Last week, as unemployment rates skyrocketed, the federal government passed a $2.2 trillion stimulus bill intended to give economic impact payments directly to American citizens during the COVID-19 pandemic.
The Treasury Department and the Internal Revenue Service (IRS) announced that the distribution of economic impact payments will begin in the next two weeks.
What is the economic impact payment and who is eligible?
Individuals whose adjusted gross income was less than $75,000 will receive $1,200.
Married couples filing jointly who make less than $150,000 will receive $2,400.
For people who make more, the payment amount is reduced by $5 for each $100 above the $75,000/$150,000.
Parents also receive an additional $500 for each qualifying child.
When will I get my money?
Treasury Sec. Steve Mnuchin said on April 2 that the first economic impact payments will be delivered via direct deposit within two weeks. Some people without direct deposit information may not get checks until mid-August or later, according to a memo obtained Thursday by The Associated Press.
Starting the week of May 4, the IRS will begin issuing paper checks to individuals, the memo says. The paper checks will be issued at a rate of about 5 million per week, which means it could take up to 20 weeks to get all the checks out.
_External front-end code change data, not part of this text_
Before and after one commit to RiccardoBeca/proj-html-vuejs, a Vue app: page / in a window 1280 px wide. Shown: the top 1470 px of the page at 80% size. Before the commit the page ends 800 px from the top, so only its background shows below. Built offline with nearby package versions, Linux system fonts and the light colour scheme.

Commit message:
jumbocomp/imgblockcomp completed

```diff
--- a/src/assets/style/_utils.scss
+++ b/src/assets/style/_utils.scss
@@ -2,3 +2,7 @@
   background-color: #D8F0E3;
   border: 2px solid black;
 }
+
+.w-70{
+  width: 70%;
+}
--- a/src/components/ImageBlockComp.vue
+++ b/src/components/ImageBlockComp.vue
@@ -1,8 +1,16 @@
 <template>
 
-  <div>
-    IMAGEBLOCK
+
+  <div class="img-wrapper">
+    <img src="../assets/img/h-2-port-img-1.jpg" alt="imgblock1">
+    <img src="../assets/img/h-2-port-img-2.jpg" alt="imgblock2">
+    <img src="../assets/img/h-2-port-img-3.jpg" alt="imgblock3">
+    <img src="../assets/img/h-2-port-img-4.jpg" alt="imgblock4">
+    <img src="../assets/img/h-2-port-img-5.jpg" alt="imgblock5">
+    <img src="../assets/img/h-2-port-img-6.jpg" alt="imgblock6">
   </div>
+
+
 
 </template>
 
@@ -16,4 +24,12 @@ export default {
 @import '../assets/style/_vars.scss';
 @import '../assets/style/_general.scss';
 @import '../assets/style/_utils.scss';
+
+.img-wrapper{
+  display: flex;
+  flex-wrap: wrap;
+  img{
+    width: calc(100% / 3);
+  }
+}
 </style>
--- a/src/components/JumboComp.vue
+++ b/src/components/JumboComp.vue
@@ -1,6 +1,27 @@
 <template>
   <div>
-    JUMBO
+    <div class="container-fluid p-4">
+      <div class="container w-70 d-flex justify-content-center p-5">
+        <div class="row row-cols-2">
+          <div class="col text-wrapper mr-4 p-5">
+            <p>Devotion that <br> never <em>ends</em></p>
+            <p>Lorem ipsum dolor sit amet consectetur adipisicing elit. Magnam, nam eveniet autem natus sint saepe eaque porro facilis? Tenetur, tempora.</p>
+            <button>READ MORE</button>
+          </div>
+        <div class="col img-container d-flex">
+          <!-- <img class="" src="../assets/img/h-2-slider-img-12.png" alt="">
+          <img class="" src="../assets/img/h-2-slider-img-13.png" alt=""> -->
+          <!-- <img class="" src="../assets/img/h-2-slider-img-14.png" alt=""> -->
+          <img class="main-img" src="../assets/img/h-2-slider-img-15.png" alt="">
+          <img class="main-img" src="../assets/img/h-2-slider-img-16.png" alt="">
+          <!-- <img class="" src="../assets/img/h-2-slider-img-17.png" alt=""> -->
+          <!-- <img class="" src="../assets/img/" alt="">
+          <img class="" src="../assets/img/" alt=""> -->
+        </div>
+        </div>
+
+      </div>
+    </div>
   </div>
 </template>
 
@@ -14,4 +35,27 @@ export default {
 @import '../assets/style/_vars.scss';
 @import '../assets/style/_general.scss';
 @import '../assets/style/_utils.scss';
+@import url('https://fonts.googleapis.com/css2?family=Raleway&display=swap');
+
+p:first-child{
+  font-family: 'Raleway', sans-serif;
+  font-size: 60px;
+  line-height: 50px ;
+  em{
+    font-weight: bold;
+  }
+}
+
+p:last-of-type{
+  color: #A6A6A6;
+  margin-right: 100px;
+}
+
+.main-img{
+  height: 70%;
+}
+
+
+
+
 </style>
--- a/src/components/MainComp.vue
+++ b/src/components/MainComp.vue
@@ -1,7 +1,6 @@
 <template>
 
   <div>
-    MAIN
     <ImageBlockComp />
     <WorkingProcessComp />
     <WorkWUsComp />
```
That timeline would delay some checks until the week of Aug. 17.
Who is not eligible to receive an economic impact payment?
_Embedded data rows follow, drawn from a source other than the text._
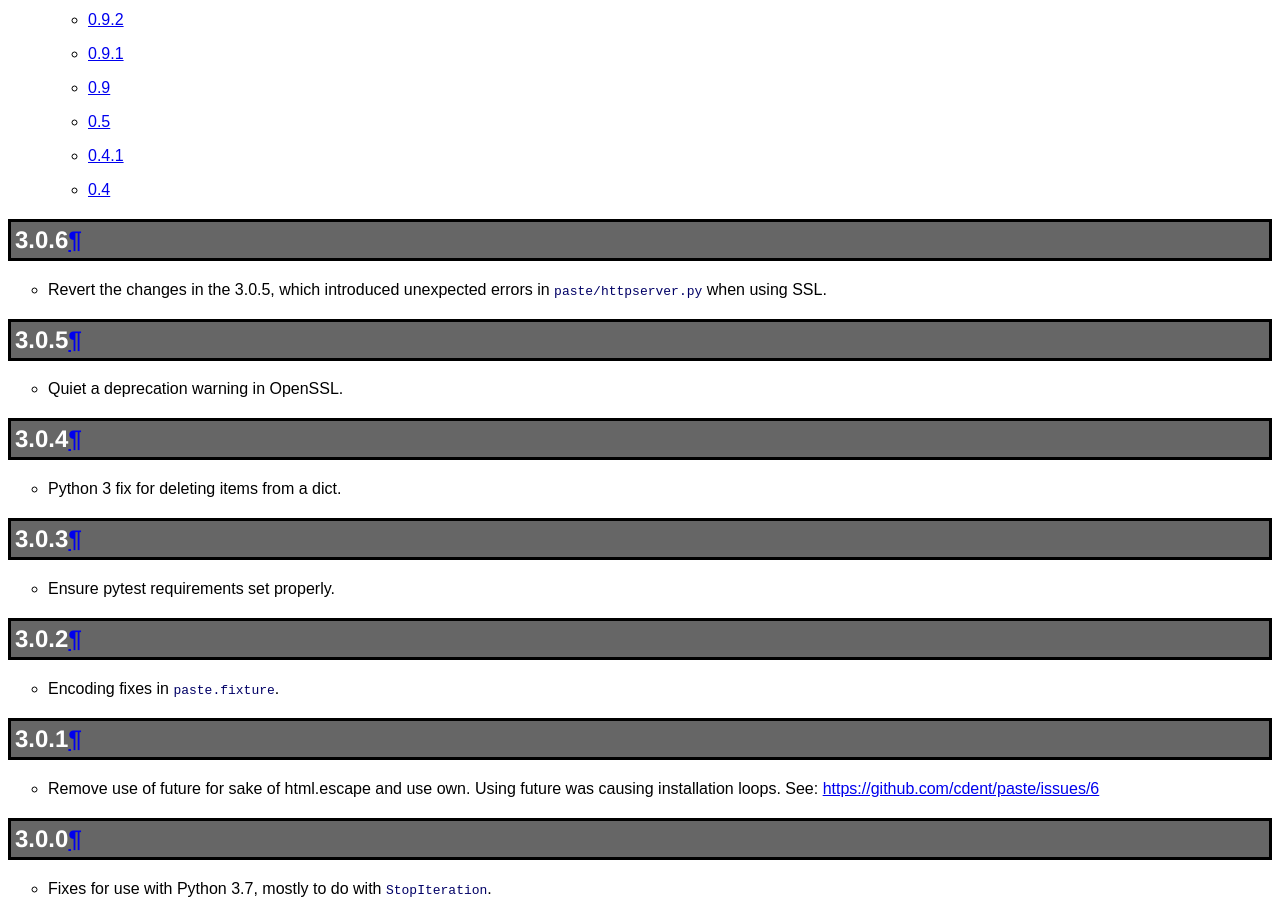
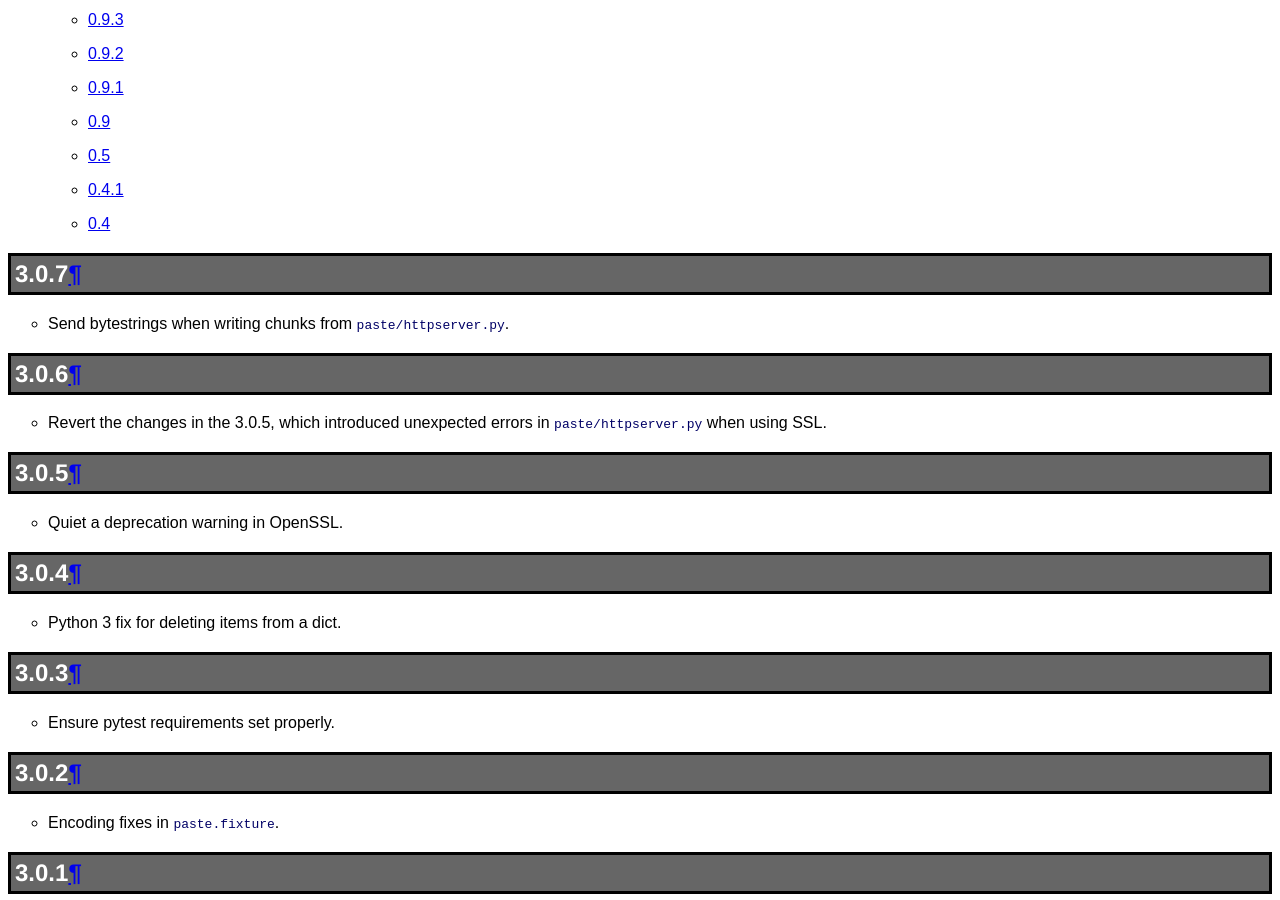
Before and after one commit to pasteorg/paste, a Sphinx documentation site: the page built from docs/news.txt, in a window 1280 px wide and 900 px high, scrolled down 1533 px. Built offline with Sphinx 7.4.7, drawn with Linux system fonts in a browser that asks for light colours.

Commit message:
Release 3.0.7

```diff
--- a/docs/news.txt
+++ b/docs/news.txt
@@ -2,6 +2,11 @@
 ====
 
 .. contents::
+
+3.0.7
+-----
+
+* Send bytestrings when writing chunks from ``paste/httpserver.py``.
 
 3.0.6
 -----
--- a/setup.py
+++ b/setup.py
@@ -12,7 +12,7 @@
 # - git push
 # - python setup.py sdist bdist_wheel upload --sign
 
-__version__ = '3.0.6'
+__version__ = '3.0.7'
 
 from setuptools import setup, find_packages
 import sys, os
```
Single filers whose income exceeds $99,000
Joint filers with no children whose income exceeds $198,000
Using the guidelines spelled out in the bill, we're providing a calculator to help you figure out the amount that you're likely to receive.
What do I need to do to receive my check?
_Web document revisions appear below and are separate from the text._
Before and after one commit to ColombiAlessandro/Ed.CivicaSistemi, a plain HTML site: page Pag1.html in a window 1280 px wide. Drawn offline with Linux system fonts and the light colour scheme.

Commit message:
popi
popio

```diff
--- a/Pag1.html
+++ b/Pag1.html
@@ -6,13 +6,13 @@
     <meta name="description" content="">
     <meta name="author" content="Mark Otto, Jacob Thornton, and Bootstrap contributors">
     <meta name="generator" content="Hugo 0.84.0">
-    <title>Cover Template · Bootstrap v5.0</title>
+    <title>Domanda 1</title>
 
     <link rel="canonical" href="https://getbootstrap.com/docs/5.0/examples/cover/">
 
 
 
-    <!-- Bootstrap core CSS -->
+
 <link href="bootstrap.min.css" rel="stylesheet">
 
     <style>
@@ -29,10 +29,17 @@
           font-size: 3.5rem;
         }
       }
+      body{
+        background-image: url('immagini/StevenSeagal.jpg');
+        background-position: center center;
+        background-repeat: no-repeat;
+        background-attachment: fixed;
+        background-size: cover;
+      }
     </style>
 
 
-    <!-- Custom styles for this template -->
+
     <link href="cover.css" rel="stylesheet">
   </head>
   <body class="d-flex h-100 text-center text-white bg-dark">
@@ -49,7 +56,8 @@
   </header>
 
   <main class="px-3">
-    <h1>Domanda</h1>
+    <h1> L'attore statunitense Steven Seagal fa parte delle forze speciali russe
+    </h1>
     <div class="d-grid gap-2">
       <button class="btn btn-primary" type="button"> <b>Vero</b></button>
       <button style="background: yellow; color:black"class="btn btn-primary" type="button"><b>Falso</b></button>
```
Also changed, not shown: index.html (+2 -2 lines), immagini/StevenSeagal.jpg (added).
According to the IRS, most people will not have to do anything to receive their check. However, some seniors and other people who do not typically file returns will need to submit a simple team return.
How will it work?
The economic impact payment will be deposited directly into the same banking account on the latest tax return filed.
If you have not filed your 2019 tax return, the IRS will use information from your 2018 tax filing to calculate payment.
The Treasury is planning to develop a web-based portal for people to provide their banking information to the IRS online in an effort to get people payments immediately as opposed to waiting for a check by mail.
More information can be found on the IRS website.